----- Available data
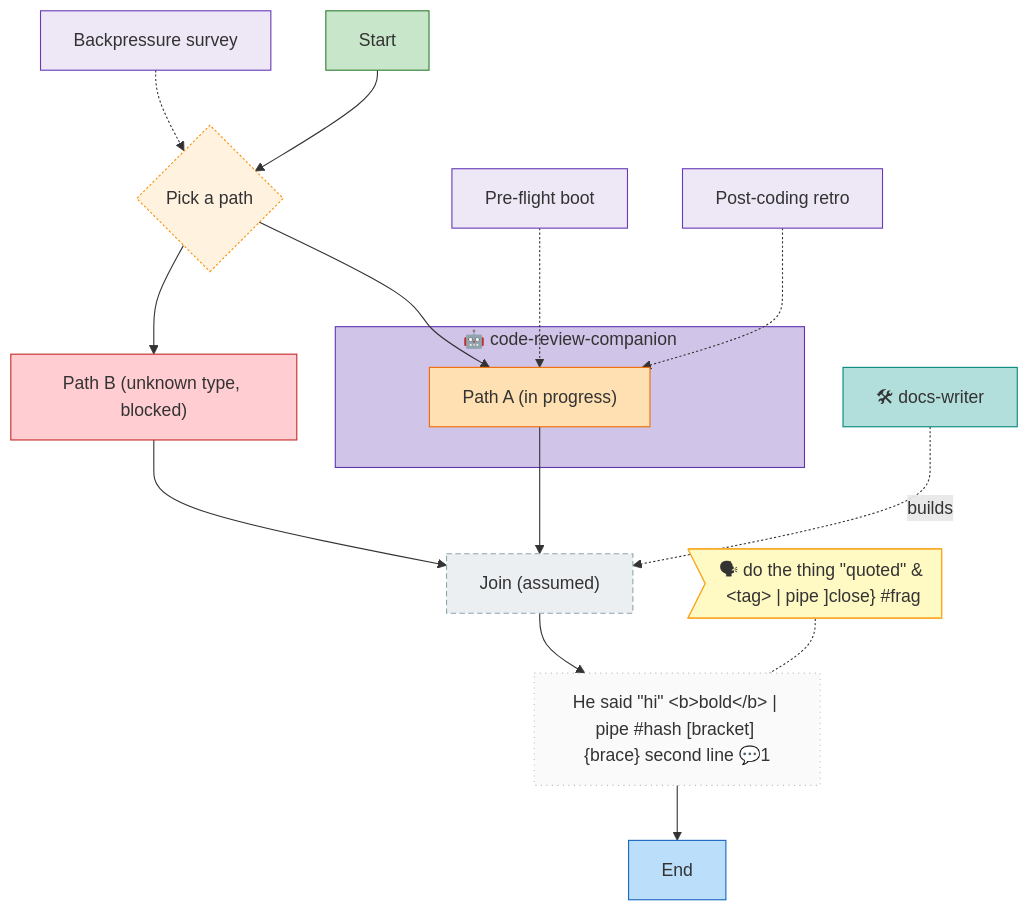
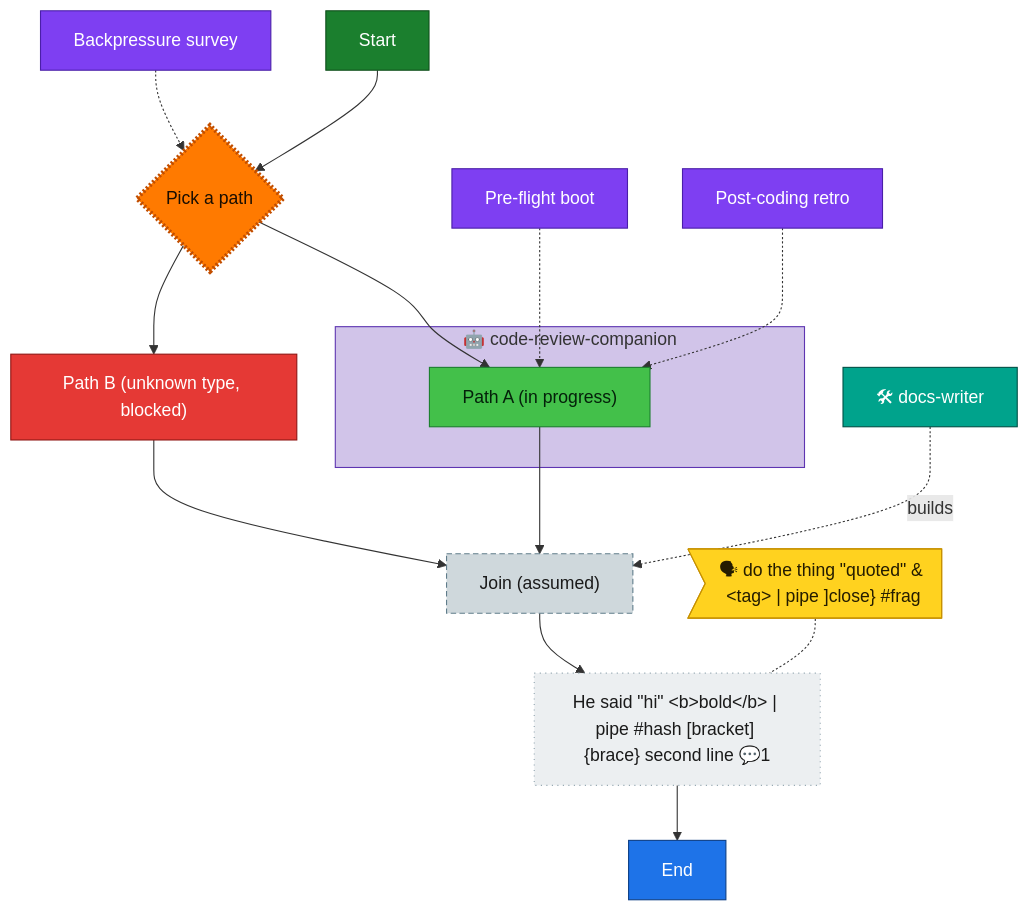
One commit to AI-Substrate/harness-engineering changed the diagram in harness/cli/test/services/flow/fixtures/render/kitchen-sink.md. Above: the diagram before and after it, drawn with Mermaid. The commit also changed other lines of this file and 7 other files, not shown here.

First line of the commit message:
feat(flow-040): visible chore status + vivid render palette + current-node highlight

````diff
--- a/harness/cli/test/services/flow/fixtures/render/kitchen-sink.md
+++ b/harness/cli/test/services/flow/fixtures/render/kitchen-sink.md
@@ -8,49 +8,52 @@
 ```mermaid
 flowchart TD
     start["Start"]:::done
     dec{"Pick a path"}:::decision
     a["Path A (in progress)"]:::wip
     b["Path B (unknown type, blocked)"]:::blocked
     join["Join (assumed)"]:::assumed
     adv["He said #quot;hi#quot; #lt;b#gt;bold#lt;/b#gt; #124; pipe #35;hash #91;bracket#93; #123;brace#125; second line 💬1"]:::unknown
     end_["End"]:::known
 
     start --> dec
     dec --> a
     dec --> b
     a --> join
     b --> join
     join --> adv
     adv --> end_
 
     bp["Backpressure survey"]:::harness
     boot["Pre-flight boot"]:::harness
     retro["Post-coding retro"]:::harness
     bp -.-> dec
     boot -.-> a
     retro -.-> a
 
     say_adv>"🗣 do the thing #quot;quoted#quot; & #lt;tag#gt; #124; pipe #93;close#125; #35;frag"]:::said
     say_adv -.- adv
 
     subgraph cmp_code_review_companion["🤖 code-review-companion"]
       a
     end
     style cmp_code_review_companion fill:#D1C4E9,stroke:#5E35B1
     wrk_docs_writer["🛠 docs-writer"]:::worker
     wrk_docs_writer -. builds .-> join
 
-    classDef done fill:#C8E6C9,stroke:#2E7D32;
-    classDef wip fill:#FFE0B2,stroke:#EF6C00;
-    classDef blocked fill:#FFCDD2,stroke:#C62828;
-    classDef known fill:#BBDEFB,stroke:#1565C0;
-    classDef assumed fill:#ECEFF1,stroke:#90A4AE,stroke-dasharray:5 3;
-    classDef said fill:#FFF9C4,stroke:#F9A825;
-    classDef harness fill:#EDE7F6,stroke:#673AB7;
-    classDef decision fill:#FFF3E0,stroke:#FB8C00,stroke-dasharray:2 2;
-    classDef companion fill:#D1C4E9,stroke:#5E35B1;
-    classDef worker fill:#B2DFDB,stroke:#00897B;
-    classDef unknown fill:#FAFAFA,stroke:#BDBDBD,stroke-dasharray:1 4;
+    classDef done fill:#1B7F2E,stroke:#0F4F1B,color:#fff;
+    classDef wip fill:#43C04A,stroke:#1B7F2E,color:#04210A;
+    classDef blocked fill:#E53935,stroke:#8E1513,color:#fff;
+    classDef known fill:#1E73E8,stroke:#0D3F86,color:#fff;
+    classDef assumed fill:#CFD8DC,stroke:#607D8B,color:#1a1a1a,stroke-dasharray:5 3;
+    classDef said fill:#FFD21F,stroke:#C79100,color:#241c00;
+    classDef harness fill:#7E3FF2,stroke:#4A1FA8,color:#fff;
+    classDef harnessFaded fill:#D6CBEC,stroke:#A892D4,color:#5B4E78;
+    classDef decision fill:#FF8F00,stroke:#B25E00,color:#1a1100,stroke-dasharray:2 2;
+    classDef companion fill:#AB2FCB,stroke:#6A1480,color:#fff;
+    classDef worker fill:#00A38C,stroke:#005046,color:#fff;
+    classDef unknown fill:#ECEFF1,stroke:#90A4AE,color:#1a1a1a,stroke-dasharray:1 4;
     classDef impOptional stroke-dasharray:2 3;
     classDef impStrong stroke-width:3px;
+    classDef current fill:#FF7A00,stroke:#C24E00,color:#1a0e00,stroke-width:4px;
+    class dec current;
 ```
````
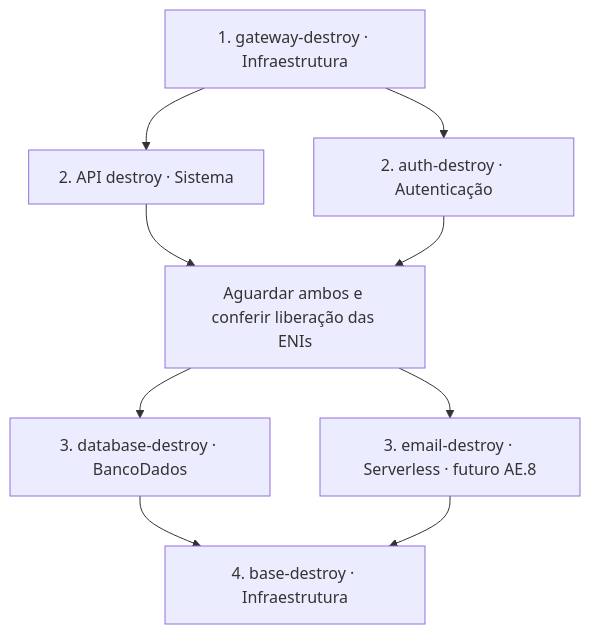
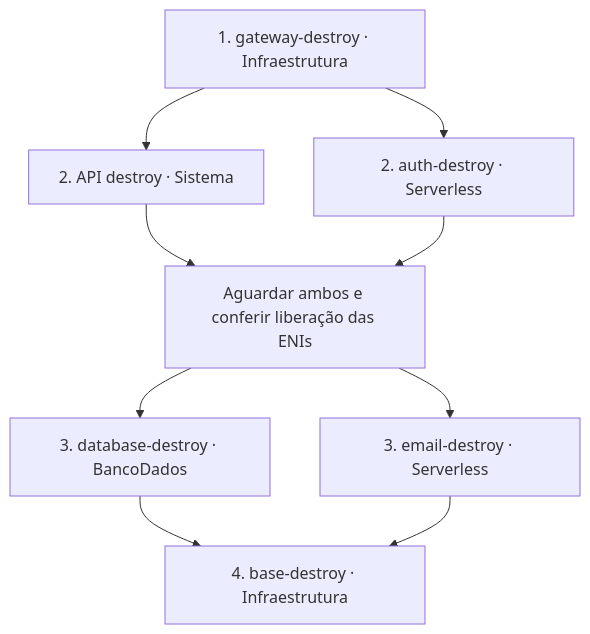
Before and after one commit to pknfelps/GerenciamentoMecanicaSistema: the diagram in docs/DESTRUICAO_AMBIENTE.md, drawn with Mermaid. The commit also changed other lines of this file and 14 other files, not shown here.

````diff
--- a/docs/DESTRUICAO_AMBIENTE.md
+++ b/docs/DESTRUICAO_AMBIENTE.md
@@ -7,11 +7,11 @@
 ```mermaid
 flowchart TD
     G["1. gateway-destroy · Infraestrutura"] --> A["2. API destroy · Sistema"]
-    G --> L["2. auth-destroy · Autenticação"]
+    G --> L["2. auth-destroy · Serverless"]
     A --> E["Aguardar ambos e conferir liberação das ENIs"]
     L --> E
     E --> D["3. database-destroy · BancoDados"]
-    E --> M["3. email-destroy · Serverless · futuro AE.8"]
+    E --> M["3. email-destroy · Serverless"]
     D --> B["4. base-destroy · Infraestrutura"]
     M --> B
 ```
````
----------
Task prompt => Return all the data above as written, leaving out only the pictures.

Problem solution =>
One commit to AI-Substrate/harness-engineering changed the diagram in harness/cli/test/services/flow/fixtures/render/kitchen-sink.md. Above: the diagram before and after it, drawn with Mermaid. The commit also changed other lines of this file and 7 other files, not shown here.

First line of the commit message:
feat(flow-040): visible chore status + vivid render palette + current-node highlight

````diff
--- a/harness/cli/test/services/flow/fixtures/render/kitchen-sink.md
+++ b/harness/cli/test/services/flow/fixtures/render/kitchen-sink.md
@@ -8,49 +8,52 @@
 ```mermaid
 flowchart TD
     start["Start"]:::done
     dec{"Pick a path"}:::decision
     a["Path A (in progress)"]:::wip
     b["Path B (unknown type, blocked)"]:::blocked
     join["Join (assumed)"]:::assumed
     adv["He said #quot;hi#quot; #lt;b#gt;bold#lt;/b#gt; #124; pipe #35;hash #91;bracket#93; #123;brace#125; second line 💬1"]:::unknown
     end_["End"]:::known
 
     start --> dec
     dec --> a
     dec --> b
     a --> join
     b --> join
     join --> adv
     adv --> end_
 
     bp["Backpressure survey"]:::harness
     boot["Pre-flight boot"]:::harness
     retro["Post-coding retro"]:::harness
     bp -.-> dec
     boot -.-> a
     retro -.-> a
 
     say_adv>"🗣 do the thing #quot;quoted#quot; & #lt;tag#gt; #124; pipe #93;close#125; #35;frag"]:::said
     say_adv -.- adv
 
     subgraph cmp_code_review_companion["🤖 code-review-companion"]
       a
     end
     style cmp_code_review_companion fill:#D1C4E9,stroke:#5E35B1
     wrk_docs_writer["🛠 docs-writer"]:::worker
     wrk_docs_writer -. builds .-> join
 
-    classDef done fill:#C8E6C9,stroke:#2E7D32;
-    classDef wip fill:#FFE0B2,stroke:#EF6C00;
-    classDef blocked fill:#FFCDD2,stroke:#C62828;
-    classDef known fill:#BBDEFB,stroke:#1565C0;
-    classDef assumed fill:#ECEFF1,stroke:#90A4AE,stroke-dasharray:5 3;
-    classDef said fill:#FFF9C4,stroke:#F9A825;
-    classDef harness fill:#EDE7F6,stroke:#673AB7;
-    classDef decision fill:#FFF3E0,stroke:#FB8C00,stroke-dasharray:2 2;
-    classDef companion fill:#D1C4E9,stroke:#5E35B1;
-    classDef worker fill:#B2DFDB,stroke:#00897B;
-    classDef unknown fill:#FAFAFA,stroke:#BDBDBD,stroke-dasharray:1 4;
+    classDef done fill:#1B7F2E,stroke:#0F4F1B,color:#fff;
+    classDef wip fill:#43C04A,stroke:#1B7F2E,color:#04210A;
+    classDef blocked fill:#E53935,stroke:#8E1513,color:#fff;
+    classDef known fill:#1E73E8,stroke:#0D3F86,color:#fff;
+    classDef assumed fill:#CFD8DC,stroke:#607D8B,color:#1a1a1a,stroke-dasharray:5 3;
+    classDef said fill:#FFD21F,stroke:#C79100,color:#241c00;
+    classDef harness fill:#7E3FF2,stroke:#4A1FA8,color:#fff;
+    classDef harnessFaded fill:#D6CBEC,stroke:#A892D4,color:#5B4E78;
+    classDef decision fill:#FF8F00,stroke:#B25E00,color:#1a1100,stroke-dasharray:2 2;
+    classDef companion fill:#AB2FCB,stroke:#6A1480,color:#fff;
+    classDef worker fill:#00A38C,stroke:#005046,color:#fff;
+    classDef unknown fill:#ECEFF1,stroke:#90A4AE,color:#1a1a1a,stroke-dasharray:1 4;
     classDef impOptional stroke-dasharray:2 3;
     classDef impStrong stroke-width:3px;
+    classDef current fill:#FF7A00,stroke:#C24E00,color:#1a0e00,stroke-width:4px;
+    class dec current;
 ```
````
Before and after one commit to pknfelps/GerenciamentoMecanicaSistema: the diagram in docs/DESTRUICAO_AMBIENTE.md, drawn with Mermaid. The commit also changed other lines of this file and 14 other files, not shown here.

````diff
--- a/docs/DESTRUICAO_AMBIENTE.md
+++ b/docs/DESTRUICAO_AMBIENTE.md
@@ -7,11 +7,11 @@
 ```mermaid
 flowchart TD
     G["1. gateway-destroy · Infraestrutura"] --> A["2. API destroy · Sistema"]
-    G --> L["2. auth-destroy · Autenticação"]
+    G --> L["2. auth-destroy · Serverless"]
     A --> E["Aguardar ambos e conferir liberação das ENIs"]
     L --> E
     E --> D["3. database-destroy · BancoDados"]
-    E --> M["3. email-destroy · Serverless · futuro AE.8"]
+    E --> M["3. email-destroy · Serverless"]
     D --> B["4. base-destroy · Infraestrutura"]
     M --> B
 ```
````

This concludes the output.